I’ve now learned all the days of the week and can do numbers up to a hundred. My vocabulary is growing daily. It’s putting the words all together in sentences that’s the problem. Especially understanding others when they stream them into sentences, even snippets. I nod a lot, that time-worn strategy, and when the going gets tough, I say ‘Kein Deutsch’ and throw up my hands. If it’s a good day I’ll throw in ‘Entschuldigung‘.
Freitag is an easy one as it’s so close to the English. ‘Frei’ actually means free, which makes sense to me. Friday, with the weekend just ahead, feels free and sort of fun. It’s usually the day when I schedule appointments and errands other than work. Today I’m going to the dentist: der Zahnarzt. Not so fun but I’m happy to have found an English-speaking dentist.
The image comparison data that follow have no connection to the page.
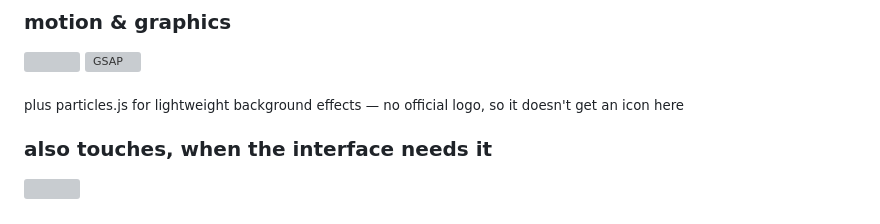
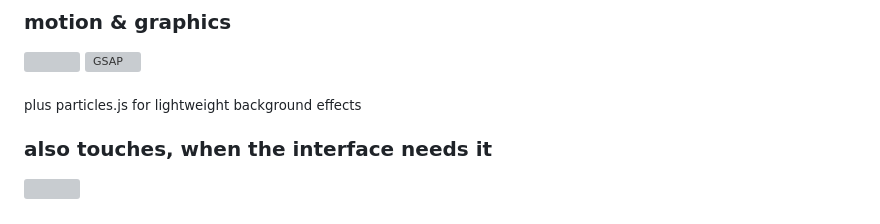
Before and after one commit to NoobDude828/NoobDude828, a Markdown page: README.md, the part around the change. GitHub-like rendering; grey boxes are pictures that could not be loaded.

Commit message:
Update README to clarify particles.js usage
Removed mention of missing logo for particles.js in README.

```diff
--- a/README.md
+++ b/README.md
@@ -22,7 +22,7 @@
   <img src="https://skillicons.dev/icons?i=threejs" />
   <img width="48" height="48" src="https://cdn.simpleicons.org/greensock/FAB387" alt="GSAP" />
 </p>
-<sub>plus particles.js for lightweight background effects — no official logo, so it doesn't get an icon here</sub>
+<sub>plus particles.js for lightweight background effects</sub>
 
 ### also touches, when the interface needs it
 
```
I’m also learning a few social norms. There is a thing on Swiss trains where people don’t sit in an empty seat next to you without asking, “Frei?” And people in shops will wait for you to be finished in a particular part of the aisle before moving in to make their selection. In parking lots they’ll wait for you to move out of your spot. Which is quite strange. I mean, quelle idée! This would never have happened in France.
Still, it makes me feel oddly pressured. In a good way, I suppose. I’d rather feel I have to hurry up to be thoughtful of my neighbours than pressured by people’s anger. But the thing is, you build up a persona for yourself in public places. And for years, I had the French ‘carapace’. A kind of tough shell that you build up in defense. It seems that here the approach is more subtle. It takes some getting used to.
The other news is that I’ve quit my German language course. For a bunch of reasons but mainly because of the teacher. He was a short, macho type with a big belly and little patience for those who didn’t understand immediately. At first I thought it was me. So I tried harder. But I felt discouraged and ultimately that I was wasting my time in class. That on top of the fact that we were stuck inside a small, poorly ventilated room for two hours amidst a spike in Covid cases. And although we were all wearing masks, it felt risky.
To be fair I’ve always had trouble with teachers. I’m just one of those difficult students who can only cooperate if I understand not just what but why we’re doing something. Well, let’s just say this teacher was not a very good communicator. In fact, he was a pretty poor teacher all round. I suspect he was disorganized and made up the plan as he went along. Whatever. It didn’t work for me. Of the six of us students, I was the second to drop out.
So now I’m pursuing German on my own. And I will get there, eventually, at least to some level of fluency.
In the meantime, it’s Freitag. And that brings me to the bags of the same name. I have always loved these Swiss German messenger bags made from recycled truck tarps. They’re sort of a cult thing around here.
Ridiculously expensive. But super practical and made to last, like forever. I got my first one this year.
The feature photo was taken just outside the Freitag shop in Interlaken where we were on holiday last summer. That’s another thing I like about Switzerland. I mean, an old-fashioned gumball machine? How Freitag!
What’s your favourite thing about Friday?